== INSTRUCTIONS TO FOLLOW ==
Wherever a line in the material contains the word "stood", copy that line.

== THE DATA ==
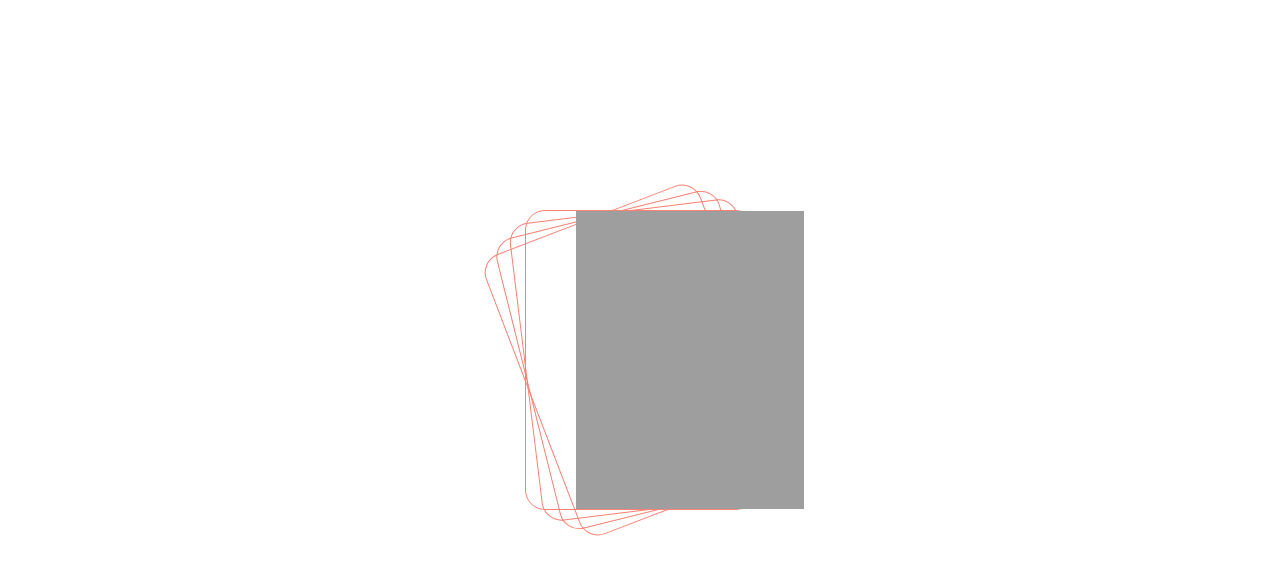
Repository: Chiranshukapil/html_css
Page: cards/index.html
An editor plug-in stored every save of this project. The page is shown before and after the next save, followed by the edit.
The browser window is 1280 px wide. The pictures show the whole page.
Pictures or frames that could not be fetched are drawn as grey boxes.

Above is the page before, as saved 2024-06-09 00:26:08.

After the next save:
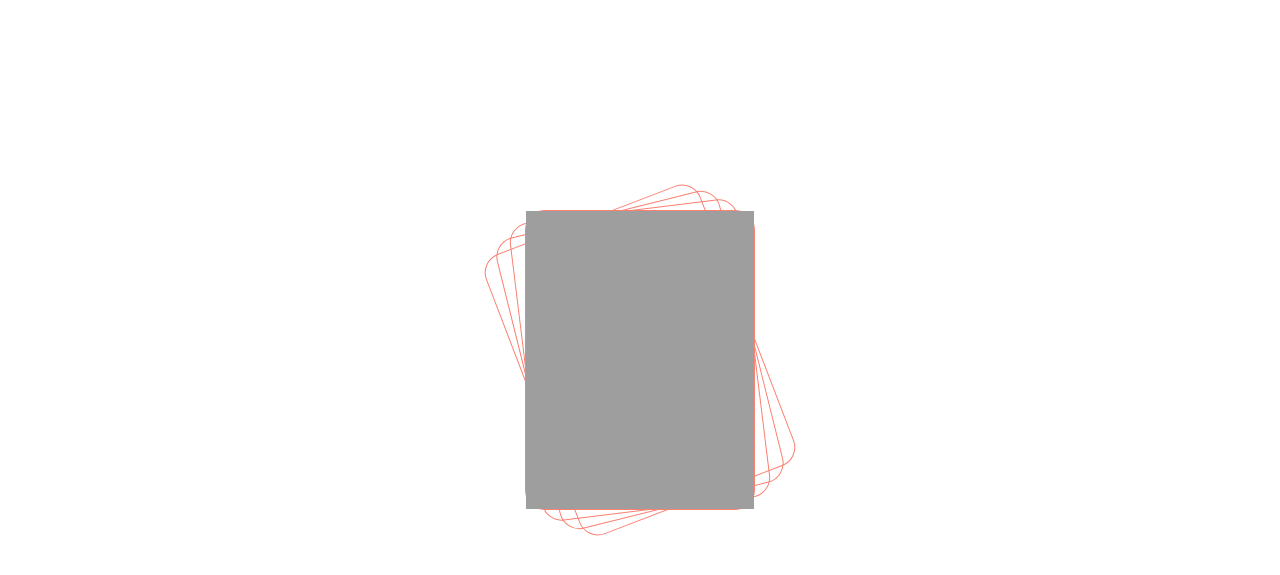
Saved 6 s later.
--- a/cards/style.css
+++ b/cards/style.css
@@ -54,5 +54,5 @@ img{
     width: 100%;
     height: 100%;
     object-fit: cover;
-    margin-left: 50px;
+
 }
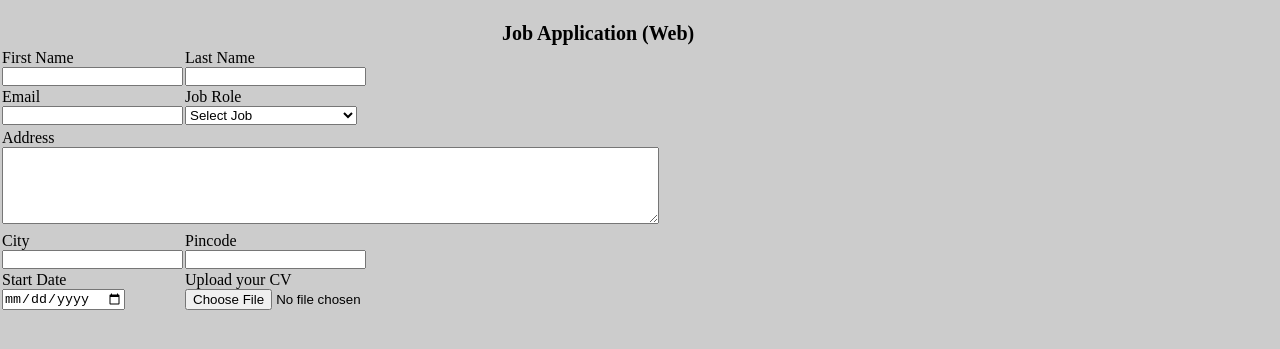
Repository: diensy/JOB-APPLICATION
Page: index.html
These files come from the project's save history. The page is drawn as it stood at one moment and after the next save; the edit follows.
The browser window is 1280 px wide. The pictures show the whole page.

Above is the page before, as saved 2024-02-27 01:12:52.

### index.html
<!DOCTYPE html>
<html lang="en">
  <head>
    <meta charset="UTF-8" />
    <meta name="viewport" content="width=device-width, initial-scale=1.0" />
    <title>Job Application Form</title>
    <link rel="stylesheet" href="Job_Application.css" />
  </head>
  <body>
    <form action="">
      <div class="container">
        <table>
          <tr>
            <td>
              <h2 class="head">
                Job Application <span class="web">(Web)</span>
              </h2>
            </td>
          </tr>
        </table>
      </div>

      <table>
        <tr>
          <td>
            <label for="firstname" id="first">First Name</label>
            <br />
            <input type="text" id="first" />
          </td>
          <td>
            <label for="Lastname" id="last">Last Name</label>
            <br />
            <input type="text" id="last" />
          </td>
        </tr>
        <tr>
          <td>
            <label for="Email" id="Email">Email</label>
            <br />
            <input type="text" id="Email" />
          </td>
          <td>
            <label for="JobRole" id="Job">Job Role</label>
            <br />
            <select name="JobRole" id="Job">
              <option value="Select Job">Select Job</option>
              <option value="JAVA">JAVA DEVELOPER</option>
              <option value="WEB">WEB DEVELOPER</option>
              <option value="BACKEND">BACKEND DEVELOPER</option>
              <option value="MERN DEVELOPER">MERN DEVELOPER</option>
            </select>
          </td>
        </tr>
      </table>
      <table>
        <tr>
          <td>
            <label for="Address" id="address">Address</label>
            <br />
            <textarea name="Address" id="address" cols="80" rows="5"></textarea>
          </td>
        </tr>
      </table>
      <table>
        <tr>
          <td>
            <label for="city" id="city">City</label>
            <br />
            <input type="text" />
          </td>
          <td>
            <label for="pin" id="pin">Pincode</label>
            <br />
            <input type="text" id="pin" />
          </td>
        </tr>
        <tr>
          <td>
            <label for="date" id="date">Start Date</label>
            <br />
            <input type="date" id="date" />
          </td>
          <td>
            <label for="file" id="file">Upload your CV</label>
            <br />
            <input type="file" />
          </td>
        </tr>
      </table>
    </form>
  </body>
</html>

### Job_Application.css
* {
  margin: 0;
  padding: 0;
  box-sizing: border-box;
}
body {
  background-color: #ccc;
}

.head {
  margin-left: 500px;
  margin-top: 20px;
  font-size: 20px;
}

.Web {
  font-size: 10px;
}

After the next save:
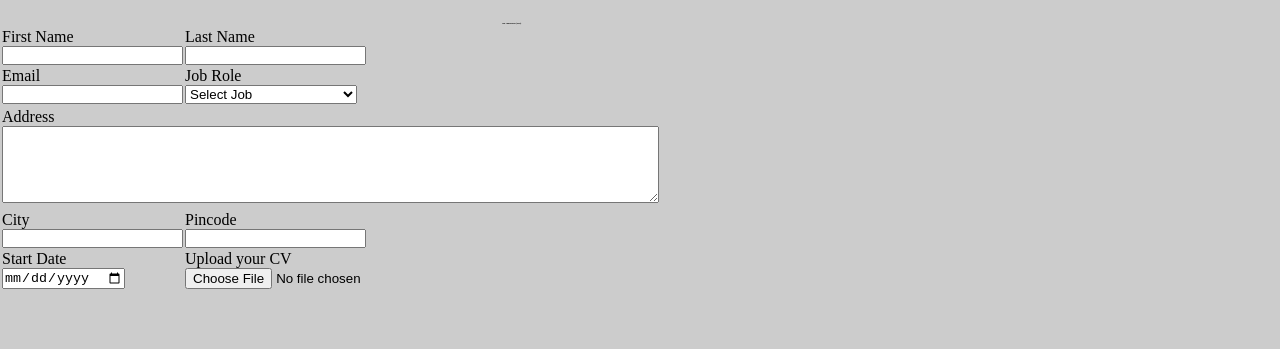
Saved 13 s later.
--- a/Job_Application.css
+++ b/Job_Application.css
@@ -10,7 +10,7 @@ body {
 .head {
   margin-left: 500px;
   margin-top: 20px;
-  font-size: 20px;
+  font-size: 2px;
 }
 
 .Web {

* * *

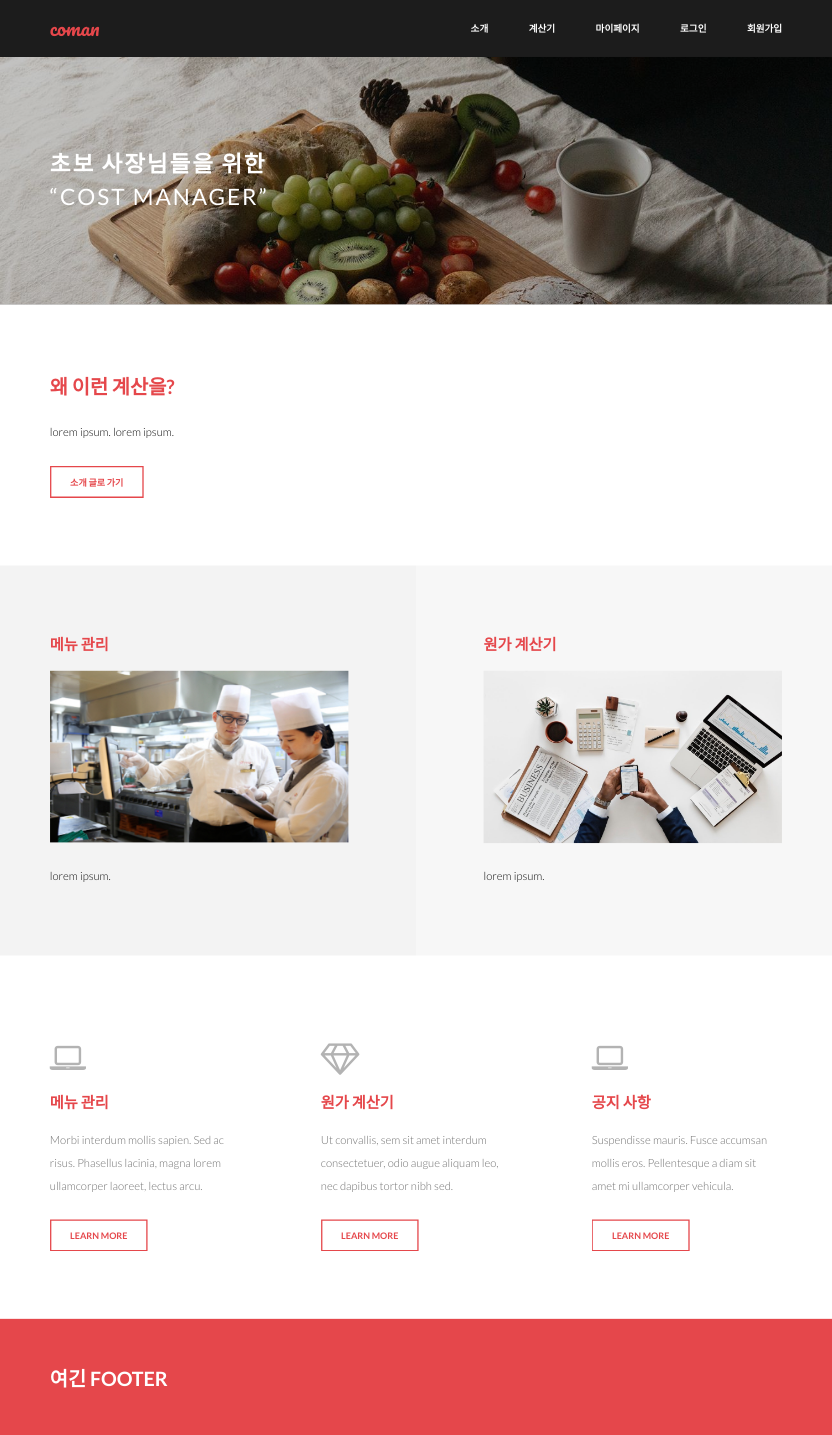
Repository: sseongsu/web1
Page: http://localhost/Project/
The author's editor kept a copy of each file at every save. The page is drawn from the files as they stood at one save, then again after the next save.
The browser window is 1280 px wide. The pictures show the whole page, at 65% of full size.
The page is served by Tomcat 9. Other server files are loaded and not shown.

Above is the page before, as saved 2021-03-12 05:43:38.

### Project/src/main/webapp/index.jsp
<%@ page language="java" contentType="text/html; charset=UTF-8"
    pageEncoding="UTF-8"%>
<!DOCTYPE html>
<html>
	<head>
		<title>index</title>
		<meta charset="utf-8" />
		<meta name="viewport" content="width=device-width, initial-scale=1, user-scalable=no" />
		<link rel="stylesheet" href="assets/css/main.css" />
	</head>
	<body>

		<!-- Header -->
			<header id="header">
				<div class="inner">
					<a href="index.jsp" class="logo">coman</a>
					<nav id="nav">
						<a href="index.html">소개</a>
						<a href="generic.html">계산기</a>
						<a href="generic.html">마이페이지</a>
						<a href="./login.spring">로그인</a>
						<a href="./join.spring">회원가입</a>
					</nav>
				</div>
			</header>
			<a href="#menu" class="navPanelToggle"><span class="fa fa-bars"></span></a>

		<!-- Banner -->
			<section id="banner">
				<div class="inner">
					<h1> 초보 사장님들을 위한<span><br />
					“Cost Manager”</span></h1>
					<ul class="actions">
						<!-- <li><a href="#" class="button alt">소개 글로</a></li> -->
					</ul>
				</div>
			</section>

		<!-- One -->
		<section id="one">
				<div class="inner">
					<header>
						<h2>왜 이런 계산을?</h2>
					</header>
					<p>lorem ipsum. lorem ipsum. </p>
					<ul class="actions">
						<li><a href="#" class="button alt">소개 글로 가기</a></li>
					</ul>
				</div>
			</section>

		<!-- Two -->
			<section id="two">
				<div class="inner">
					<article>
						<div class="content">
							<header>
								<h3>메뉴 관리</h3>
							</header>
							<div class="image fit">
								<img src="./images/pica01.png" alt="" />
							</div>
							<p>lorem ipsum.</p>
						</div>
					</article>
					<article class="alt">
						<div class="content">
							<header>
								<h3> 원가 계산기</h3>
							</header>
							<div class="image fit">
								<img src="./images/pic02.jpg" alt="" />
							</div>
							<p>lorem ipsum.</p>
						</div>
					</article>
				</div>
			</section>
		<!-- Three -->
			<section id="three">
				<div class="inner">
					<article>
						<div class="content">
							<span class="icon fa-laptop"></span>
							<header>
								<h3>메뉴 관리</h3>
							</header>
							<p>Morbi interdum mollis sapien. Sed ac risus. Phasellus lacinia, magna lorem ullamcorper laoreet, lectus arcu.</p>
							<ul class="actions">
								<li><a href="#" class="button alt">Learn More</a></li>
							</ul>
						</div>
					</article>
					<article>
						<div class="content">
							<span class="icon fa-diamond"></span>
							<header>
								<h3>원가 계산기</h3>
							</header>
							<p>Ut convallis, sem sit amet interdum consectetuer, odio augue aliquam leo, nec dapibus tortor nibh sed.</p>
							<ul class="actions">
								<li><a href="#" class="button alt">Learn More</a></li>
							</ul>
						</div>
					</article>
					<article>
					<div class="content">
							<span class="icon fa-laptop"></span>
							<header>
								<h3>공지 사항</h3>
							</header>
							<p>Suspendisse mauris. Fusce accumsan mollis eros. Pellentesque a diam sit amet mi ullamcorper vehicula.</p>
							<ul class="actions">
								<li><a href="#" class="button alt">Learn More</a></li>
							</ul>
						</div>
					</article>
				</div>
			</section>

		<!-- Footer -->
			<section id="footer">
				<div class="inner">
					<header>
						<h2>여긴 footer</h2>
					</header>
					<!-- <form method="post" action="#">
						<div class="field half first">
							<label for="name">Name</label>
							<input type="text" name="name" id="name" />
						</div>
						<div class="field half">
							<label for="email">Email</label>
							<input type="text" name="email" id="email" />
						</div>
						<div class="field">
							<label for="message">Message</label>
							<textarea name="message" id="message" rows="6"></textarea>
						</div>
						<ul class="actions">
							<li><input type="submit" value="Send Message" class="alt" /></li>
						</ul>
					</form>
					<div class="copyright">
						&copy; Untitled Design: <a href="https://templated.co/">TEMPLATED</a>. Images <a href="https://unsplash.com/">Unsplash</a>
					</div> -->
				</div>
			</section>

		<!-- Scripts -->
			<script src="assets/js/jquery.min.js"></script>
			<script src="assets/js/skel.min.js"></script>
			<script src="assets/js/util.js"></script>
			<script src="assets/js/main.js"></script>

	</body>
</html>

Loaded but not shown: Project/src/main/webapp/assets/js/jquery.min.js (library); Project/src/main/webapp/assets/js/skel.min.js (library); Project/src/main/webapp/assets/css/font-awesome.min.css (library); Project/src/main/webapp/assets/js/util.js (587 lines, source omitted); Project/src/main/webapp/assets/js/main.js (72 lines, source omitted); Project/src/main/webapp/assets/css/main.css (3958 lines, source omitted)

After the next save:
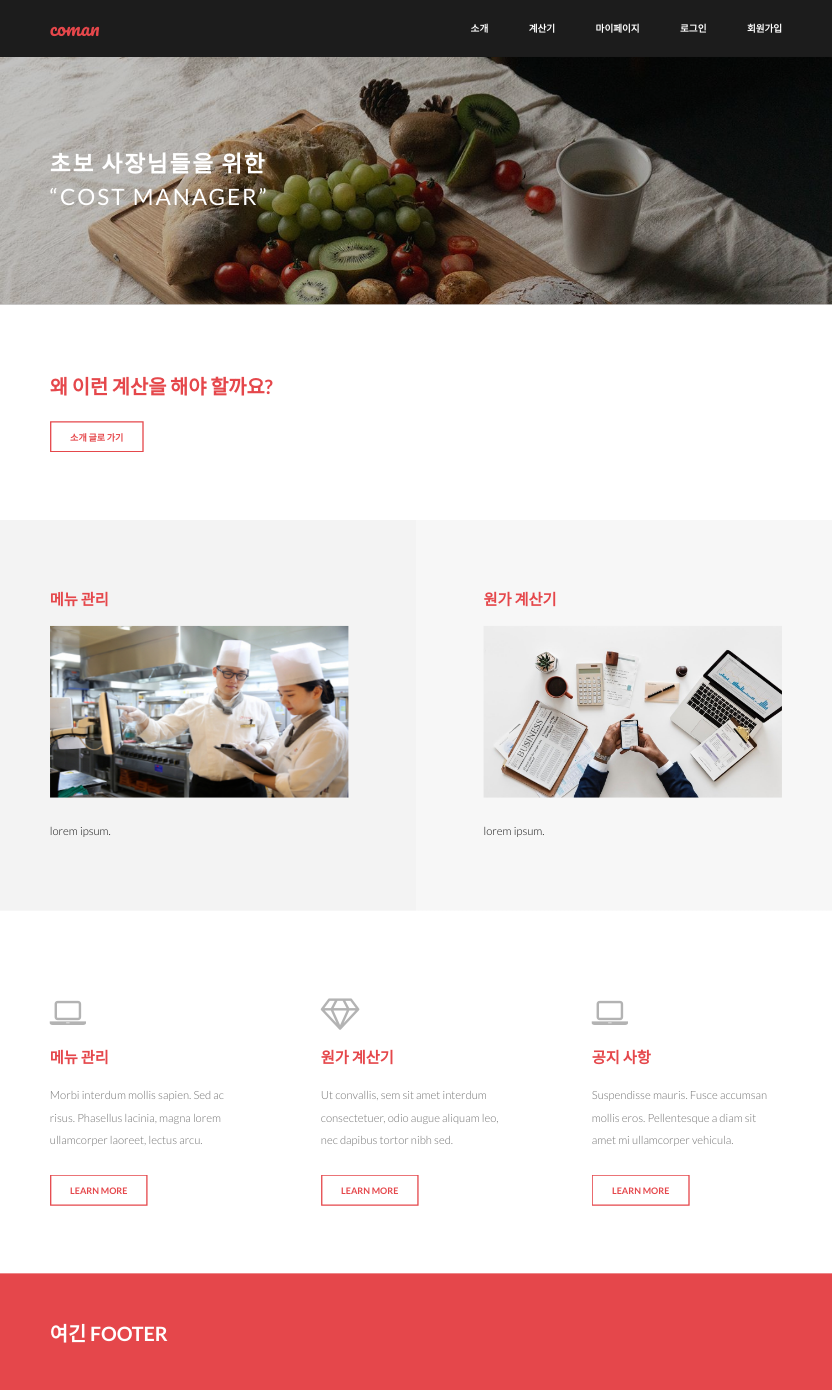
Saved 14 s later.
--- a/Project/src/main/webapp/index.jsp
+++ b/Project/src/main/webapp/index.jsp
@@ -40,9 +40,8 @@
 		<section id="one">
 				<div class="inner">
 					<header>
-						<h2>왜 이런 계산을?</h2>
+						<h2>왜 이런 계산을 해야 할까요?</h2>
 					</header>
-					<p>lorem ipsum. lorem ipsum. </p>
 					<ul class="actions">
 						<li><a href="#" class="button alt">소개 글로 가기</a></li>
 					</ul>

== RESPONSE FOR THIS EXERCISE ==
These files come from the project's save history. The page is drawn as it stood at one moment and after the next save; the edit follows.
The author's editor kept a copy of each file at every save. The page is drawn from the files as they stood at one save, then again after the next save.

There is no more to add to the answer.